    Debby236 at gmail dot com

  2. Great article! Ignorance is at the root of so much discrimination.

  3. really didn't know very much at all about autism - and most of what I thought I knew came from watching Rainman. Thank you for sharing this. Best wishes to you and your family.

  4. Wow, you taught me a few new things today! I now know about chavs and Katie Price (sorta wishing I could unknow that!) and about some of the amazing accomplishments people with autism can achieve. That part I am very glad to learn, and appreciate your sharing something so personal with us.

    Katrina C.

  5. Super, sensitive and sensible post, RJ. Excellent points about education.

  6. Thank you so much for your personal story. This hop is so important, and you are great for participating!
    OceanAkers @

  7. Thank you for sharing your story with us. I wasn't even aware that there was a World Autism Awareness Day. Thank you for hosting the blog hop and spreading the world.

  8. What a great post

    smurfettev AT gmail DOt com

  9. A beautiful hop. Thank you!


  10. In the end the problem is not that you hate or have prejudice, is what you do about it. This is the point of the tolerance/education thing, you can hate whatever you want but you can't make people suffer because of it.
    Great blog hop!!

  11. My respect to you for teaching everyone what struggling with the prejudice and impotence of our educational system feels like first-hand. I wish you and your family the best, especially your son Matt!
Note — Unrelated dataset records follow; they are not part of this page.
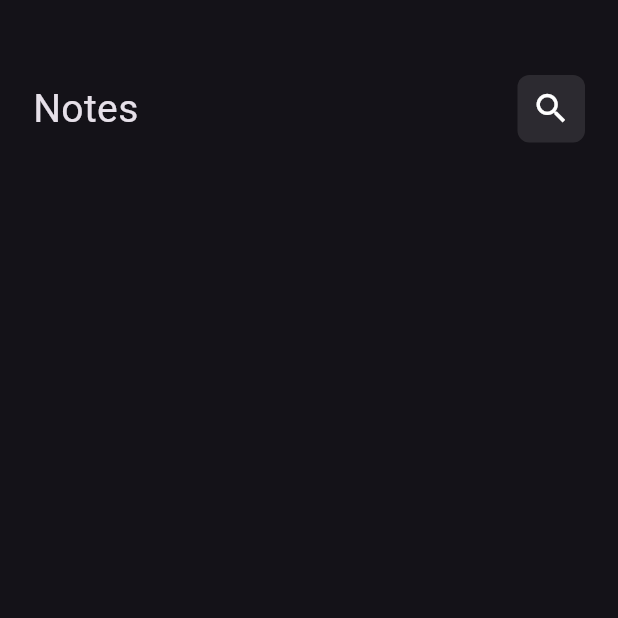
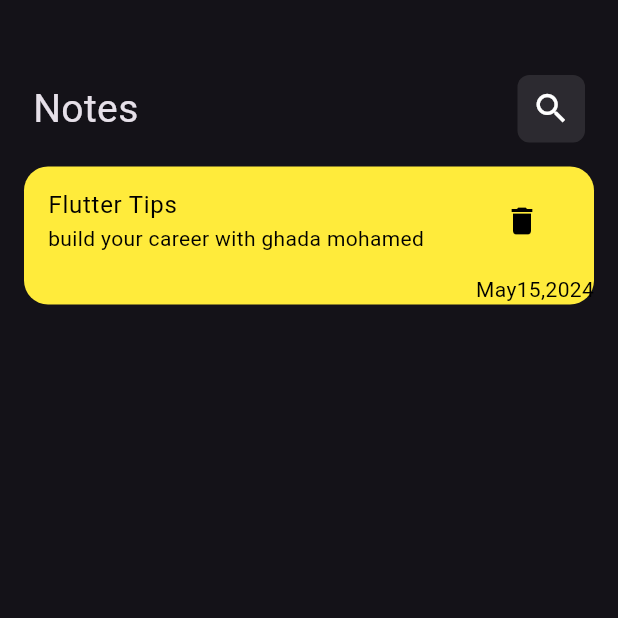
Before and after one commit to Ghada-Mohamed-Khalaf/notes_app, a Flutter app: the screen it shows after launch, on a phone screen of 412 x 824 dp, the top half of it. Run offline on Flutter 3.47's test engine with Material 3 defaults, Android fonts, the phone set to English and light mode, and no system bars.

Commit message:
create note item

```diff
--- /dev/null
+++ b/lib/views/widgets/note_item.dart
@@ -0,0 +1,38 @@
+import 'package:flutter/material.dart';
+
+class NoteItem extends StatelessWidget {
+  const NoteItem({super.key});
+
+  @override
+  Widget build(BuildContext context) {
+    return Padding(
+      padding: const EdgeInsets.all(16.0),
+      child: Container(
+        decoration: BoxDecoration(
+          color: Colors.yellow,
+          borderRadius: BorderRadius.circular(16),
+        ),
+        child: Column(
+          crossAxisAlignment: CrossAxisAlignment.end,
+          children: [
+            ListTile(
+                title: const Text(
+                  "Flutter Tips",
+                  style: TextStyle(color: Colors.black),
+                ),
+                subtitle: const Text("build your career with ghada mohamed",
+                    style: TextStyle(color: Colors.black)),
+                trailing: IconButton(
+                  onPressed: () {},
+                  icon: const Icon(Icons.delete, color: Colors.black),
+                )),
+            Text(
+              "May15,2024",
+              style: TextStyle(color: Colors.black),
+            ),
+          ],
+        ),
+      ),
+    );
+  }
+}
--- a/lib/views/widgets/notes_view_body.dart
+++ b/lib/views/widgets/notes_view_body.dart
@@ -1,5 +1,6 @@
 import 'package:flutter/material.dart';
 import 'package:notes_app/views/widgets/custom_app_bar.dart';
+import 'package:notes_app/views/widgets/note_item.dart';
 
 class NotesViewBody extends StatelessWidget {
   const NotesViewBody({super.key});
@@ -7,13 +8,12 @@ class NotesViewBody extends StatelessWidget {
   @override
   Widget build(BuildContext context) {
     return const Column(
-
       children: [
-        SizedBox(height: 50,),
+        SizedBox(
+          height: 50,
+        ),
         CustomAppBar(),
-
-
-
+        NoteItem(),
       ],
     );
   }
```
Congrats for organizing this hop and spreading the word about autism.

  12. Thank you for increasing our awareness of autism and your thought provoking post.

    strive4bst(At) yahoo(Dot) com